2015 Chile Mission Update – March 23

Church at El Vergel

We live in a world where communication has become not only a necessity but a pastime, diversion and distraction. We know this is true in the USA. Anybody who has the courage to glance into the car next to them at a stop light will almost always see their neighbor looking at a phone or worse, texting. The same thing is true here in Chile. Everyone has a phone and they are constantly checking their phone. It’s amazing really. I’ve been able to text and send emails from here with very little trouble. What a world! But even as small as the world has become, thanks to all our communication devices, it is still a very big place when we want to meet face to face.

????????????????????????????????????????????????????????This weekend I’ve been reminded of the sacrifices our missionaries make to do the work that God calls them to. This weekend John Elmore’s first cousin Tom Ebel came to visit with John. John has been in Chile for eighteen years. This is the first time since John has been here that he has had a visit from a family member. Smart phones are great but there is no substitute for a face-to-face visit from our loved ones. John’s joy at having his cousin here was very obvious.

This morning I accompanied John as he took Tom to the airport to leave. We went to the airport in Temuco. It’s the third largest city in Chile with a population of 350,000. It’s about a two hour drive from El Vergel. All the way to the airport John and Tom were telling stories and reminiscing. As I listened I thought about how important relationships with family members are. I thought about how easy it is for me to see my loved ones face to face to tell stories and remember all the things that families do with and for one another. Most of us can experience that pretty easily. It took John eighteen years to experience the simple joy of a visit from a member of his family.

John Elmore showing us grapes grown in the farm.I’m glad I got to go with John and Tom today because it is sometimes easy to forget the sacrifices that our missionaries make. They (John included) will tell you that it is worth it in order to do the Lord’s work. And I certainly believe him when he says it. But it is a sacrifice none the less. Let us be thankful for missionaries like John Elmore who have heard God’s call to serve and said yes. Let us be thankful that they do so even when it means sacrificing many of the things that we take for granted. May God richly bless John and all missionaries who have answered the call to make God’s kingdom visible in their places of service.

2015 Chile Mission Update – March 18


It has happened again. It happens every time we come to El Vergel, and this time is no exception. El Vergel has absorbed our team like a sponge absorbing water. If you’ve been looking at the pictures (thanks Jan Harris!) we’ve been sending back for the Facebook page you’ve noticed it. There is much to do here, and we’ve been doing a little of all of it. We are in the process of trimming shrubs, scraping and painting window frames, and rebuilding the roof over a large bay window.

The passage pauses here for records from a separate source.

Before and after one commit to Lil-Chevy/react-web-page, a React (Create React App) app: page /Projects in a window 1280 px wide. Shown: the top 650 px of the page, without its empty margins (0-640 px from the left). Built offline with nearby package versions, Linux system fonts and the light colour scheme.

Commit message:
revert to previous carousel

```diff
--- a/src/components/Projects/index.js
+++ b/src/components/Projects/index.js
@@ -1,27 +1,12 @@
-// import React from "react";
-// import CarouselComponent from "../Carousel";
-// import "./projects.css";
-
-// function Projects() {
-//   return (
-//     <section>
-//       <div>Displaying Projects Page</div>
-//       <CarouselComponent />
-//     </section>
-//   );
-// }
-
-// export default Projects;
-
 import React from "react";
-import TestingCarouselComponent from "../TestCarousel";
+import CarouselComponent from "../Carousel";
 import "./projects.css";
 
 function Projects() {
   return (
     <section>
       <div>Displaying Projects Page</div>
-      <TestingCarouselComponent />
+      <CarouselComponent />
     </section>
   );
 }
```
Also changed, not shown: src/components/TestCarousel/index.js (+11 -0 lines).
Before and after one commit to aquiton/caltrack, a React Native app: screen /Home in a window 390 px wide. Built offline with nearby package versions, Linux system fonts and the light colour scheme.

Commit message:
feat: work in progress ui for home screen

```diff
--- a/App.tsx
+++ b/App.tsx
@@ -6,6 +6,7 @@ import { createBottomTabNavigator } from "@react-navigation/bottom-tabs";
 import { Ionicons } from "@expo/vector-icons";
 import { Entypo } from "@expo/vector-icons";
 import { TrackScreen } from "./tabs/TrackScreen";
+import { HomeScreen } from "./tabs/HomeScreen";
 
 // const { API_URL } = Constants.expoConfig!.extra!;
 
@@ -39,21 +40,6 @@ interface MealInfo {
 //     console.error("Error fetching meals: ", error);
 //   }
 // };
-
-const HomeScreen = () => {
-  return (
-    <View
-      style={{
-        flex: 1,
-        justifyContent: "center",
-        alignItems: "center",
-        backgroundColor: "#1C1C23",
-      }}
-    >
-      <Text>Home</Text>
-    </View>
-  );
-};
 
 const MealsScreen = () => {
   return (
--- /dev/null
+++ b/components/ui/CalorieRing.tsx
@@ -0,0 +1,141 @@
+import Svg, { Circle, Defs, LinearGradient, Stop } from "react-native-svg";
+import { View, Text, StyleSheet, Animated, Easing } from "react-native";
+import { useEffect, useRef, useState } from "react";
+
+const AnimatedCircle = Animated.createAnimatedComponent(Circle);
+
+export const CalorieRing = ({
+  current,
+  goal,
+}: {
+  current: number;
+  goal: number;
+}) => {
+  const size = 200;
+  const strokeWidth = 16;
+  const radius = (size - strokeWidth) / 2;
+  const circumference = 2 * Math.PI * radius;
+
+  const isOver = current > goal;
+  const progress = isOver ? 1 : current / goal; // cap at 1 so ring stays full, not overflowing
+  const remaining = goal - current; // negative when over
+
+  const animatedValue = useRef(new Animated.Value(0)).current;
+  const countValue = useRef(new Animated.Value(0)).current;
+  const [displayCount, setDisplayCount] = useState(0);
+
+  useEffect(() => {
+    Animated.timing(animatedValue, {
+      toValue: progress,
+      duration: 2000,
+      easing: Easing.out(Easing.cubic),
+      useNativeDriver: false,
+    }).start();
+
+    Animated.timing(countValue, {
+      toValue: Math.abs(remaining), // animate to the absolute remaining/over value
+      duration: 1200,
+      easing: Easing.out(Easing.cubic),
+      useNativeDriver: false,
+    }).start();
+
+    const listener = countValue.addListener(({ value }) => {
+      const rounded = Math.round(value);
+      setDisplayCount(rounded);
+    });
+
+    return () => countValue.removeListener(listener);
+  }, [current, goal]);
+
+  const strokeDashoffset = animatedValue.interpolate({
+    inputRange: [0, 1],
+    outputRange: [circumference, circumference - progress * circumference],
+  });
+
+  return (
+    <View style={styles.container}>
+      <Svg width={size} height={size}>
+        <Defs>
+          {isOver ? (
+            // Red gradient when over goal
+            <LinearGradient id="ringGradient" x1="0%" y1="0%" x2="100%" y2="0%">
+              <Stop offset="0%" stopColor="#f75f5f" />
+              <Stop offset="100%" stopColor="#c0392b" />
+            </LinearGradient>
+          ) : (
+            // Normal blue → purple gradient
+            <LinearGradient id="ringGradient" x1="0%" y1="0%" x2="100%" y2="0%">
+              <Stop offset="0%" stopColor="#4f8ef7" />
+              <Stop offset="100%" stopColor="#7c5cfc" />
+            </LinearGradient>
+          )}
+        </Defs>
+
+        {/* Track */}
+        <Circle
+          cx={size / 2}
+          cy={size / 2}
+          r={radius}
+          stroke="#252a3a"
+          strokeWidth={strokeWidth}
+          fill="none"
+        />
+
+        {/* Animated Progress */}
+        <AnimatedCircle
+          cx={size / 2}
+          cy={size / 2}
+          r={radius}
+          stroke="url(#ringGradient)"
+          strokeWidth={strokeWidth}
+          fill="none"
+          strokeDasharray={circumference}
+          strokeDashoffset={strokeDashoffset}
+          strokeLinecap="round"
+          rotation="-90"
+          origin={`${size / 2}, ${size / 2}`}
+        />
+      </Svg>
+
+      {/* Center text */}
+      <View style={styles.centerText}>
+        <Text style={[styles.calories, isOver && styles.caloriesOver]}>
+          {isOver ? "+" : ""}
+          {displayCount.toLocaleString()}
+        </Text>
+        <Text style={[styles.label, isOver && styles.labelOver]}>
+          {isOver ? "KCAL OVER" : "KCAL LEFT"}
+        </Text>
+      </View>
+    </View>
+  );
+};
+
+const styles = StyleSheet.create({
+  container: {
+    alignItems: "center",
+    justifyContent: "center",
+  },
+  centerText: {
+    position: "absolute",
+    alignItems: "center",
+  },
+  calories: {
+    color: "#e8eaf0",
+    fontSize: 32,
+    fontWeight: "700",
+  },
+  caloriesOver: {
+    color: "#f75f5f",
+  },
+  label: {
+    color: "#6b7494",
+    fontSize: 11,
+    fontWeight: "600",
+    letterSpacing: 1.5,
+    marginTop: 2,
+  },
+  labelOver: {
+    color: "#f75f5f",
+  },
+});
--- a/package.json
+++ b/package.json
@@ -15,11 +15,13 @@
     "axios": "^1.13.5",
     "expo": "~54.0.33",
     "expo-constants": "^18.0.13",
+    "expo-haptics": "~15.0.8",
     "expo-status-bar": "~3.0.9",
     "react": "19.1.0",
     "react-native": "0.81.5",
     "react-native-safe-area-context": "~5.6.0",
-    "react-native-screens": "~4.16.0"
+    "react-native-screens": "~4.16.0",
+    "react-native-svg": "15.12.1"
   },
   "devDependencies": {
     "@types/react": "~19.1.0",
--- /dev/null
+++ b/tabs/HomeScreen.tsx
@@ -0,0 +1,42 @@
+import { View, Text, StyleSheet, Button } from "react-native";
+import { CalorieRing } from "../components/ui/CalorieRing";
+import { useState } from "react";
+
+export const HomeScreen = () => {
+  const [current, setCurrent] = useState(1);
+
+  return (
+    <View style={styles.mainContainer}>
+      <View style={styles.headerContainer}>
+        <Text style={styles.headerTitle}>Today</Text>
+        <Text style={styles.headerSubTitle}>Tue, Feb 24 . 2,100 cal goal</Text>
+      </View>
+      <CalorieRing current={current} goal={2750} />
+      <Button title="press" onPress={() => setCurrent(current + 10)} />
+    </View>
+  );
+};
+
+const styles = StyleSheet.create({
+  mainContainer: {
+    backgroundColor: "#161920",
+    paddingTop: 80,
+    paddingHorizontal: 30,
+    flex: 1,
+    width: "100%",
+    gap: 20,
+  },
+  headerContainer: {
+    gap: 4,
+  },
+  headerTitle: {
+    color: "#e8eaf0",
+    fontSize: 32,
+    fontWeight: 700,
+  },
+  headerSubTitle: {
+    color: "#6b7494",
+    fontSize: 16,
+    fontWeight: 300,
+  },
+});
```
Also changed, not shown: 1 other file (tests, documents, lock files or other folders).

El Vergel is administered a lot like United Methodist outreach ministries such as Urban Ministry or the McCoy Adult Day Care Center at home. The ministries are United Methodist, but each ministry is responsible for raising its own funding. El Vergel is a ministry of the Methodist Church of Chile but, like at home, they must raise their own funding.  They have a number of ways to raise funds, each of which supports the work of the High School which educates students that will work primarily in the agricultural industry.

????????????????????????????????????????????????????Like our outreach ministries at home, there is often little money for basic upkeep and repair of existing facilities. Like at home, volunteers are very important when it comes to getting some of the basic upkeep and repair work  done. Much of what we do here is to help with the upkeep and repair of the facilities of El Vergel, which takes  some of the pressure off of their budget and frees up more resources for the school.

Methodists have always been educators. From the very beginning, we have given ourselves to educate children and youth because we understand the importance of an education to success in life. Our educational efforts are both spiritual (El Vergel has a chaplain who teaches Christian education classes) and practical (equipping students for life and careers). Our work here is not so much about upkeep and repair, although that is the work we do. Our work here is about helping our young Chilean brothers and sisters receive an education in both faith and life. It is work we Methodists have always done, and hopefully always will do.

~Rev. Tom Duley